### [Work instructions]
Copy the entire listing exactly.
BEGIN Materials provided
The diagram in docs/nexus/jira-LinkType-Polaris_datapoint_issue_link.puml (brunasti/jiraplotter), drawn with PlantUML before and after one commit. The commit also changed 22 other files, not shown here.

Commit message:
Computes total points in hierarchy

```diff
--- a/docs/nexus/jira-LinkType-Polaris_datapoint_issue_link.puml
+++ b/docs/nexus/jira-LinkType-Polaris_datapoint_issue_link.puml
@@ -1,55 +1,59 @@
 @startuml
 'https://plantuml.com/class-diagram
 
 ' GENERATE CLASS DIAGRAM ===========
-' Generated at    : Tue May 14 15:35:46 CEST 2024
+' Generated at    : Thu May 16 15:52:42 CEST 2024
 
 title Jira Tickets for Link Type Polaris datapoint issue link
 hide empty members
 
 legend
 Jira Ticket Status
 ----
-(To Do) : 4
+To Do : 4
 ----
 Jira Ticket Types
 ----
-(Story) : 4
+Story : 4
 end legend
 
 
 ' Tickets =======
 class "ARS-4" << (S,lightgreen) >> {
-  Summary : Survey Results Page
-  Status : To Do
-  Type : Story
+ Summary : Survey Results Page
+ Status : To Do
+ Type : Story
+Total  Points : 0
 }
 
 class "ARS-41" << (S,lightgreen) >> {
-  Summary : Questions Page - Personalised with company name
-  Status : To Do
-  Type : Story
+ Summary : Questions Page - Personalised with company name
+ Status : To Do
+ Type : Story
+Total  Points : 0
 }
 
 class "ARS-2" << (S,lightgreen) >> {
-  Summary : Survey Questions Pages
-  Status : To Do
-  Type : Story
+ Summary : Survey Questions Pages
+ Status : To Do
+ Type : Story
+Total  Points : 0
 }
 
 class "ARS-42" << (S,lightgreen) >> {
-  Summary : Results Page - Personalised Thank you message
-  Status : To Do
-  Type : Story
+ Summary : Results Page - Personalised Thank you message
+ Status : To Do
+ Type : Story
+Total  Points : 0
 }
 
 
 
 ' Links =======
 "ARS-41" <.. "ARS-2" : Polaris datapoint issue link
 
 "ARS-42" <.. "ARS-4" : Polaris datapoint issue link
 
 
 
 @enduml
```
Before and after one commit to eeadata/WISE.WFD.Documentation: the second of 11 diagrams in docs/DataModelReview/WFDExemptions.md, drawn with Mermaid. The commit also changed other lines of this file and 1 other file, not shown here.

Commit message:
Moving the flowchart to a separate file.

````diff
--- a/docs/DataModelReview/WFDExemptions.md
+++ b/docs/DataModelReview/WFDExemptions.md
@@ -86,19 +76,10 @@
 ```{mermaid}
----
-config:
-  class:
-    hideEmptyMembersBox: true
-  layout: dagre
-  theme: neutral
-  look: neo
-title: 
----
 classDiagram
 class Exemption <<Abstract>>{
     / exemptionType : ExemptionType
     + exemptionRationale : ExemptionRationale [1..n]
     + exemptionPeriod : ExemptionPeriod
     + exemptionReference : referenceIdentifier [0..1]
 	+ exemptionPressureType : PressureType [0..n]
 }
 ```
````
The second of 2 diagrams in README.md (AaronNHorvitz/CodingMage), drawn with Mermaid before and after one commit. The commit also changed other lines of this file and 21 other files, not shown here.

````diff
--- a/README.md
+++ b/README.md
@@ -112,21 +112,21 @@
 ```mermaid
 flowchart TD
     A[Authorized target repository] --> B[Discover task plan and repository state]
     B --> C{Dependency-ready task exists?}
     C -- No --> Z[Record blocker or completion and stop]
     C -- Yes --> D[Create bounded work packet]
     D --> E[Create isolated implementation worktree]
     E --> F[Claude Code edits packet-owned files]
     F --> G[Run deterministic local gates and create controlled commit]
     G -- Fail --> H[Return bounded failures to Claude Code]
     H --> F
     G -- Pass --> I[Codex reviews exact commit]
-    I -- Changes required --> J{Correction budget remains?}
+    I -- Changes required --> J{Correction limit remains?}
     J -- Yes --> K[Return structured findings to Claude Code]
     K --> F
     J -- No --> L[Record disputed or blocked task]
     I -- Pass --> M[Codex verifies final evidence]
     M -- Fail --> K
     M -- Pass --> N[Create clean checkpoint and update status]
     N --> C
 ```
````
END Materials provided
### [Solution to this exercise]
The diagram in docs/nexus/jira-LinkType-Polaris_datapoint_issue_link.puml (brunasti/jiraplotter), drawn with PlantUML before and after one commit. The commit also changed 22 other files, not shown here.

Commit message:
Computes total points in hierarchy

```diff
--- a/docs/nexus/jira-LinkType-Polaris_datapoint_issue_link.puml
+++ b/docs/nexus/jira-LinkType-Polaris_datapoint_issue_link.puml
@@ -1,55 +1,59 @@
 @startuml
 'https://plantuml.com/class-diagram
 
 ' GENERATE CLASS DIAGRAM ===========
-' Generated at    : Tue May 14 15:35:46 CEST 2024
+' Generated at    : Thu May 16 15:52:42 CEST 2024
 
 title Jira Tickets for Link Type Polaris datapoint issue link
 hide empty members
 
 legend
 Jira Ticket Status
 ----
-(To Do) : 4
+To Do : 4
 ----
 Jira Ticket Types
 ----
-(Story) : 4
+Story : 4
 end legend
 
 
 ' Tickets =======
 class "ARS-4" << (S,lightgreen) >> {
-  Summary : Survey Results Page
-  Status : To Do
-  Type : Story
+ Summary : Survey Results Page
+ Status : To Do
+ Type : Story
+Total  Points : 0
 }
 
 class "ARS-41" << (S,lightgreen) >> {
-  Summary : Questions Page - Personalised with company name
-  Status : To Do
-  Type : Story
+ Summary : Questions Page - Personalised with company name
+ Status : To Do
+ Type : Story
+Total  Points : 0
 }
 
 class "ARS-2" << (S,lightgreen) >> {
-  Summary : Survey Questions Pages
-  Status : To Do
-  Type : Story
+ Summary : Survey Questions Pages
+ Status : To Do
+ Type : Story
+Total  Points : 0
 }
 
 class "ARS-42" << (S,lightgreen) >> {
-  Summary : Results Page - Personalised Thank you message
-  Status : To Do
-  Type : Story
+ Summary : Results Page - Personalised Thank you message
+ Status : To Do
+ Type : Story
+Total  Points : 0
 }
 
 
 
 ' Links =======
 "ARS-41" <.. "ARS-2" : Polaris datapoint issue link
 
 "ARS-42" <.. "ARS-4" : Polaris datapoint issue link
 
 
 
 @enduml
```
Before and after one commit to eeadata/WISE.WFD.Documentation: the second of 11 diagrams in docs/DataModelReview/WFDExemptions.md, drawn with Mermaid. The commit also changed other lines of this file and 1 other file, not shown here.

Commit message:
Moving the flowchart to a separate file.

````diff
--- a/docs/DataModelReview/WFDExemptions.md
+++ b/docs/DataModelReview/WFDExemptions.md
@@ -86,19 +76,10 @@
 ```{mermaid}
----
-config:
-  class:
-    hideEmptyMembersBox: true
-  layout: dagre
-  theme: neutral
-  look: neo
-title: 
----
 classDiagram
 class Exemption <<Abstract>>{
     / exemptionType : ExemptionType
     + exemptionRationale : ExemptionRationale [1..n]
     + exemptionPeriod : ExemptionPeriod
     + exemptionReference : referenceIdentifier [0..1]
 	+ exemptionPressureType : PressureType [0..n]
 }
 ```
````
The second of 2 diagrams in README.md (AaronNHorvitz/CodingMage), drawn with Mermaid before and after one commit. The commit also changed other lines of this file and 21 other files, not shown here.

````diff
--- a/README.md
+++ b/README.md
@@ -112,21 +112,21 @@
 ```mermaid
 flowchart TD
     A[Authorized target repository] --> B[Discover task plan and repository state]
     B --> C{Dependency-ready task exists?}
     C -- No --> Z[Record blocker or completion and stop]
     C -- Yes --> D[Create bounded work packet]
     D --> E[Create isolated implementation worktree]
     E --> F[Claude Code edits packet-owned files]
     F --> G[Run deterministic local gates and create controlled commit]
     G -- Fail --> H[Return bounded failures to Claude Code]
     H --> F
     G -- Pass --> I[Codex reviews exact commit]
-    I -- Changes required --> J{Correction budget remains?}
+    I -- Changes required --> J{Correction limit remains?}
     J -- Yes --> K[Return structured findings to Claude Code]
     K --> F
     J -- No --> L[Record disputed or blocked task]
     I -- Pass --> M[Codex verifies final evidence]
     M -- Fail --> K
     M -- Pass --> N[Create clean checkpoint and update status]
     N --> C
 ```
````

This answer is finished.